The required answer is an exact copy of the records below, without pictures.

◆ ◆ ◆ ◆

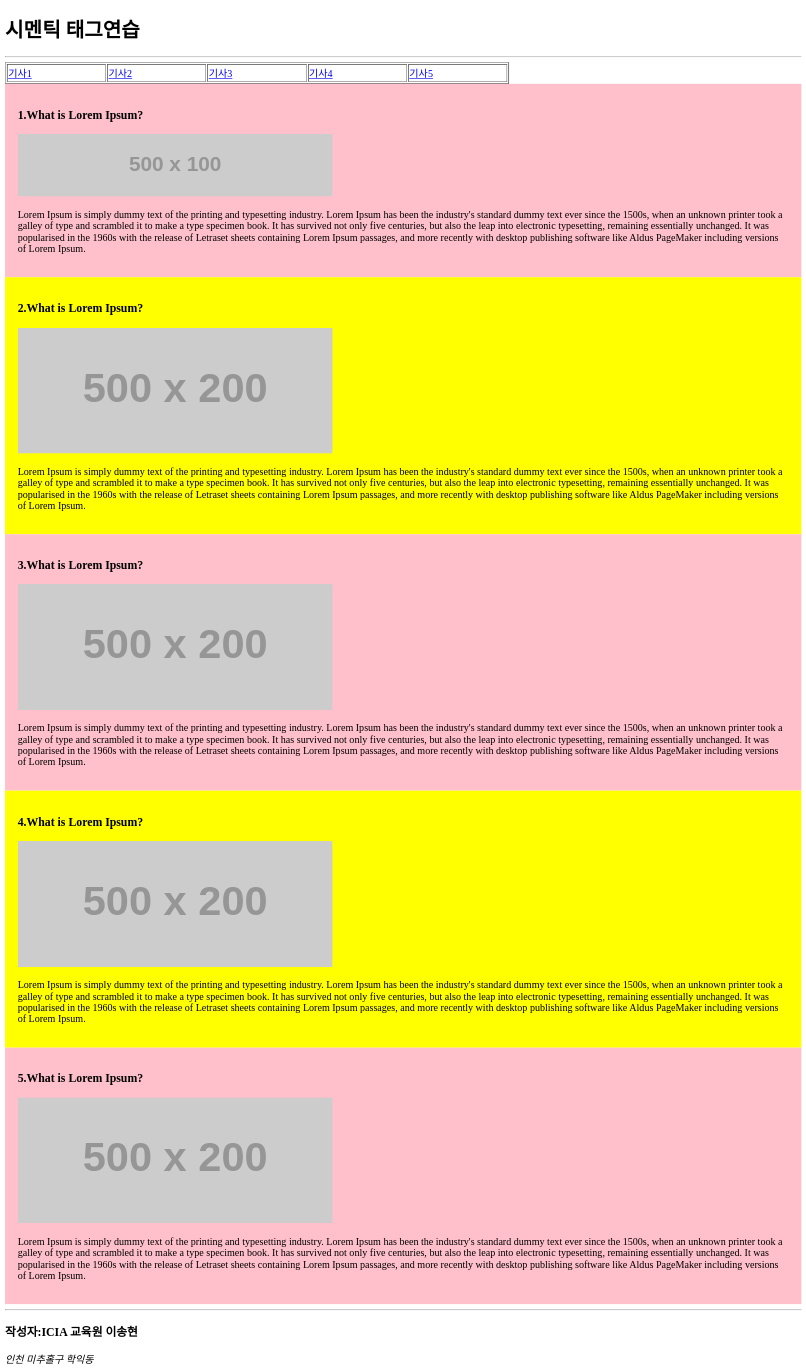
Repository: kmg8138/html
Page: 2020.04.06/ex0406/WebContent/ex06.html
These files come from the project's save history. The page is drawn as it stood at one moment and after the next save; the edit follows.
The browser window is 1280 px wide. The pictures show the whole page, at 63% of full size.

Above is the page before, as saved 2020-04-06 07:17:58.

### 2020.04.06/ex0406/WebContent/ex06.html
<!DOCTYPE html>
<html>
<head>
	<meta charset="UTF-8">
	<style>
		article{background: yellow; padding:20px;}
		#a1, #a3, #a5{background: pink;}
	</style>
	<title>시멘틱태그 연습</title>
</head>
<body>
	<header>
		<h1>시멘틱 태그연습</h1>
		<hr/>
	</header>

	<nav>
		<table width=800 border=1>
			<tr>
				<td><a href="#a1">기사1</a></td>
				<td><a href="#a2">기사2</a></td>
				<td><a href="#a3">기사3</a></td>
				<td><a href="#a4">기사4</a></td>
				<td><a href="#a5">기사5</a></td>
			</tr>
		</table>
	</nav>

	<section>
		<article id="a1">
			<h3>1.What is Lorem Ipsum?</h3>
			<img src="http://placehold.it/500x100"/>
			<p>
			Lorem Ipsum is simply dummy text of the printing and typesetting industry.
			Lorem Ipsum has been the industry's standard dummy text ever since the 1500s,
			when an unknown printer took a galley of type and scrambled it to make a type specimen book.
			It has survived not only five centuries, but also the leap into electronic typesetting, remaining essentially unchanged.
			It was popularised in the 1960s with the release of Letraset sheets containing Lorem Ipsum passages,
			and more recently with desktop publishing software like Aldus PageMaker including versions of Lorem Ipsum.
			</p>
		</article>
		<article id="a2">
			<h3>2.What is Lorem Ipsum?</h3>
			<img src="http://placehold.it/500x200"/>
			<p>
			Lorem Ipsum is simply dummy text of the printing and typesetting industry.
			Lorem Ipsum has been the industry's standard dummy text ever since the 1500s,
			when an unknown printer took a galley of type and scrambled it to make a type specimen book.
			It has survived not only five centuries, but also the leap into electronic typesetting, remaining essentially unchanged.
			It was popularised in the 1960s with the release of Letraset sheets containing Lorem Ipsum passages,
			and more recently with desktop publishing software like Aldus PageMaker including versions of Lorem Ipsum.
			</p>
		</article>
		<article id="a3">
			<h3>3.What is Lorem Ipsum?</h3>
			<img src="http://placehold.it/500x200"/>
			<p>
			Lorem Ipsum is simply dummy text of the printing and typesetting industry.
			Lorem Ipsum has been the industry's standard dummy text ever since the 1500s,
			when an unknown printer took a galley of type and scrambled it to make a type specimen book.
			It has survived not only five centuries, but also the leap into electronic typesetting, remaining essentially unchanged.
			It was popularised in the 1960s with the release of Letraset sheets containing Lorem Ipsum passages,
			and more recently with desktop publishing software like Aldus PageMaker including versions of Lorem Ipsum.
			</p>
		</article>
		<article id="a4">
			<h3>4.What is Lorem Ipsum?</h3>
			<img src="http://placehold.it/500x200"/>
			<p>
			Lorem Ipsum is simply dummy text of the printing and typesetting industry.
			Lorem Ipsum has been the industry's standard dummy text ever since the 1500s,
			when an unknown printer took a galley of type and scrambled it to make a type specimen book.
			It has survived not only five centuries, but also the leap into electronic typesetting, remaining essentially unchanged.
			It was popularised in the 1960s with the release of Letraset sheets containing Lorem Ipsum passages,
			and more recently with desktop publishing software like Aldus PageMaker including versions of Lorem Ipsum.
			</p>
		</article>
		<article id="a5">
			<h3>5.What is Lorem Ipsum?</h3>
			<img src="http://placehold.it/500x200"/>
			<p>
			Lorem Ipsum is simply dummy text of the printing and typesetting industry.
			Lorem Ipsum has been the industry's standard dummy text ever since the 1500s,
			when an unknown printer took a galley of type and scrambled it to make a type specimen book.
			It has survived not only five centuries, but also the leap into electronic typesetting, remaining essentially unchanged.
			It was popularised in the 1960s with the release of Letraset sheets containing Lorem Ipsum passages,
			and more recently with desktop publishing software like Aldus PageMaker including versions of Lorem Ipsum.
			</p>
		</article>
	</section>

	<footer>
		<hr/>
		<h3>작성자:ICIA 교육원 이송현</h3>
		<address>인천 미추홀구 학익동</address>
	</footer>
</body>
</html>

After the next save:
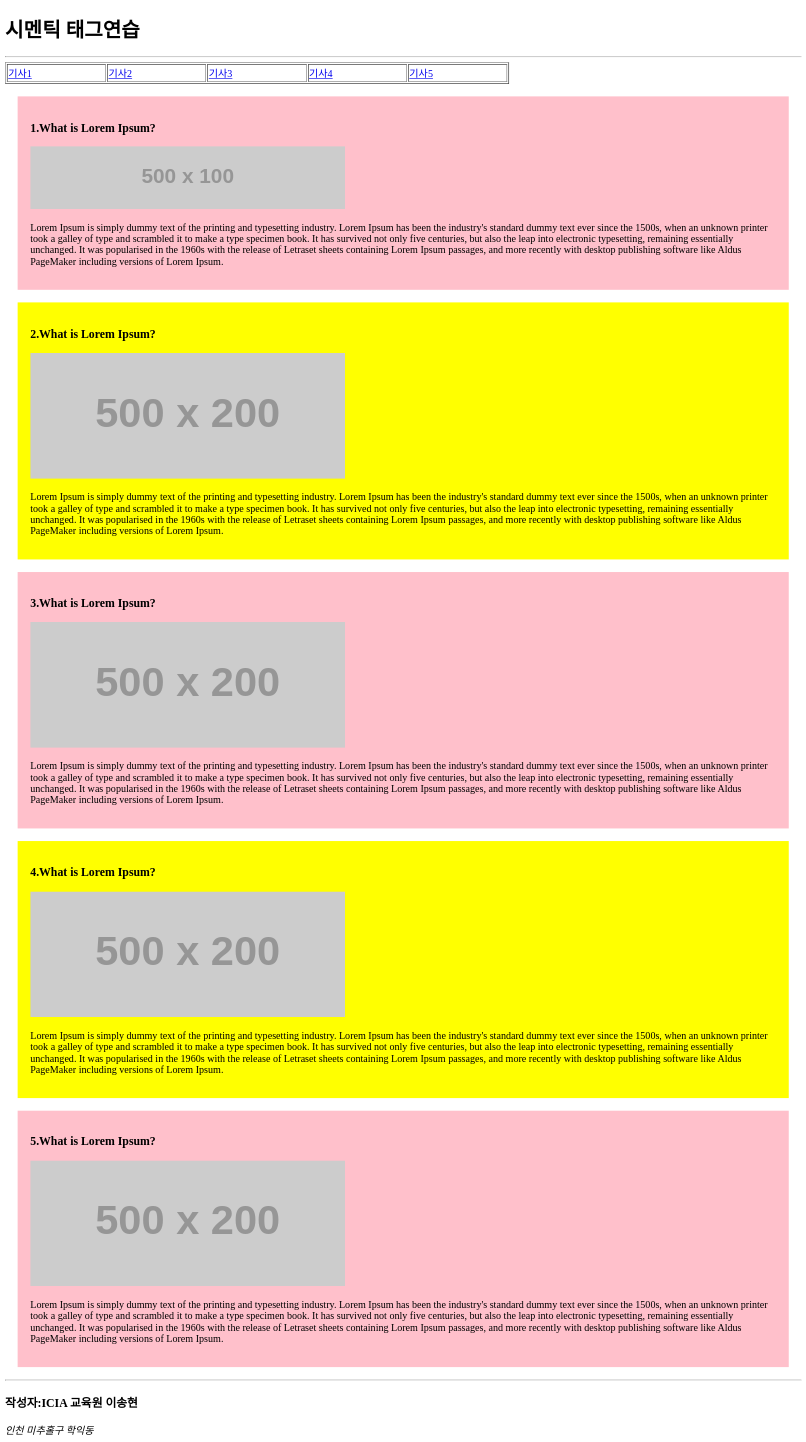
Saved 14 s later.
--- a/2020.04.06/ex0406/WebContent/ex06.html
+++ b/2020.04.06/ex0406/WebContent/ex06.html
@@ -3,7 +3,7 @@
 <head>
 	<meta charset="UTF-8">
 	<style>
-		article{background: yellow; padding:20px;}
+		article{background: yellow; padding:20px; margin:20px;}
 		#a1, #a3, #a5{background: pink;}
 	</style>
 	<title>시멘틱태그 연습</title>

◆ ◆ ◆ ◆

*Response to the task:*
Repository: kmg8138/html
Page: 2020.04.06/ex0406/WebContent/ex06.html
These files come from the project's save history. The page is drawn as it stood at one moment and after the next save; the edit follows.
The browser window is 1280 px wide. The pictures show the whole page, at 63% of full size.

Above is the page before, as saved 2020-04-06 07:17:58.

### 2020.04.06/ex0406/WebContent/ex06.html
<!DOCTYPE html>
<html>
<head>
	<meta charset="UTF-8">
	<style>
		article{background: yellow; padding:20px;}
		#a1, #a3, #a5{background: pink;}
	</style>
	<title>시멘틱태그 연습</title>
</head>
<body>
	<header>
		<h1>시멘틱 태그연습</h1>
		<hr/>
	</header>

	<nav>
		<table width=800 border=1>
			<tr>
				<td><a href="#a1">기사1</a></td>
				<td><a href="#a2">기사2</a></td>
				<td><a href="#a3">기사3</a></td>
				<td><a href="#a4">기사4</a></td>
				<td><a href="#a5">기사5</a></td>
			</tr>
		</table>
	</nav>

	<section>
		<article id="a1">
			<h3>1.What is Lorem Ipsum?</h3>
			<img src="http://placehold.it/500x100"/>
			<p>
			Lorem Ipsum is simply dummy text of the printing and typesetting industry.
			Lorem Ipsum has been the industry's standard dummy text ever since the 1500s,
			when an unknown printer took a galley of type and scrambled it to make a type specimen book.
			It has survived not only five centuries, but also the leap into electronic typesetting, remaining essentially unchanged.
			It was popularised in the 1960s with the release of Letraset sheets containing Lorem Ipsum passages,
			and more recently with desktop publishing software like Aldus PageMaker including versions of Lorem Ipsum.
			</p>
		</article>
		<article id="a2">
			<h3>2.What is Lorem Ipsum?</h3>
			<img src="http://placehold.it/500x200"/>
			<p>
			Lorem Ipsum is simply dummy text of the printing and typesetting industry.
			Lorem Ipsum has been the industry's standard dummy text ever since the 1500s,
			when an unknown printer took a galley of type and scrambled it to make a type specimen book.
			It has survived not only five centuries, but also the leap into electronic typesetting, remaining essentially unchanged.
			It was popularised in the 1960s with the release of Letraset sheets containing Lorem Ipsum passages,
			and more recently with desktop publishing software like Aldus PageMaker including versions of Lorem Ipsum.
			</p>
		</article>
		<article id="a3">
			<h3>3.What is Lorem Ipsum?</h3>
			<img src="http://placehold.it/500x200"/>
			<p>
			Lorem Ipsum is simply dummy text of the printing and typesetting industry.
			Lorem Ipsum has been the industry's standard dummy text ever since the 1500s,
			when an unknown printer took a galley of type and scrambled it to make a type specimen book.
			It has survived not only five centuries, but also the leap into electronic typesetting, remaining essentially unchanged.
			It was popularised in the 1960s with the release of Letraset sheets containing Lorem Ipsum passages,
			and more recently with desktop publishing software like Aldus PageMaker including versions of Lorem Ipsum.
			</p>
		</article>
		<article id="a4">
			<h3>4.What is Lorem Ipsum?</h3>
			<img src="http://placehold.it/500x200"/>
			<p>
			Lorem Ipsum is simply dummy text of the printing and typesetting industry.
			Lorem Ipsum has been the industry's standard dummy text ever since the 1500s,
			when an unknown printer took a galley of type and scrambled it to make a type specimen book.
			It has survived not only five centuries, but also the leap into electronic typesetting, remaining essentially unchanged.
			It was popularised in the 1960s with the release of Letraset sheets containing Lorem Ipsum passages,
			and more recently with desktop publishing software like Aldus PageMaker including versions of Lorem Ipsum.
			</p>
		</article>
		<article id="a5">
			<h3>5.What is Lorem Ipsum?</h3>
			<img src="http://placehold.it/500x200"/>
			<p>
			Lorem Ipsum is simply dummy text of the printing and typesetting industry.
			Lorem Ipsum has been the industry's standard dummy text ever since the 1500s,
			when an unknown printer took a galley of type and scrambled it to make a type specimen book.
			It has survived not only five centuries, but also the leap into electronic typesetting, remaining essentially unchanged.
			It was popularised in the 1960s with the release of Letraset sheets containing Lorem Ipsum passages,
			and more recently with desktop publishing software like Aldus PageMaker including versions of Lorem Ipsum.
			</p>
		</article>
	</section>

	<footer>
		<hr/>
		<h3>작성자:ICIA 교육원 이송현</h3>
		<address>인천 미추홀구 학익동</address>
	</footer>
</body>
</html>

After the next save:
Saved 14 s later.
--- a/2020.04.06/ex0406/WebContent/ex06.html
+++ b/2020.04.06/ex0406/WebContent/ex06.html
@@ -3,7 +3,7 @@
 <head>
 	<meta charset="UTF-8">
 	<style>
-		article{background: yellow; padding:20px;}
+		article{background: yellow; padding:20px; margin:20px;}
 		#a1, #a3, #a5{background: pink;}
 	</style>
 	<title>시멘틱태그 연습</title>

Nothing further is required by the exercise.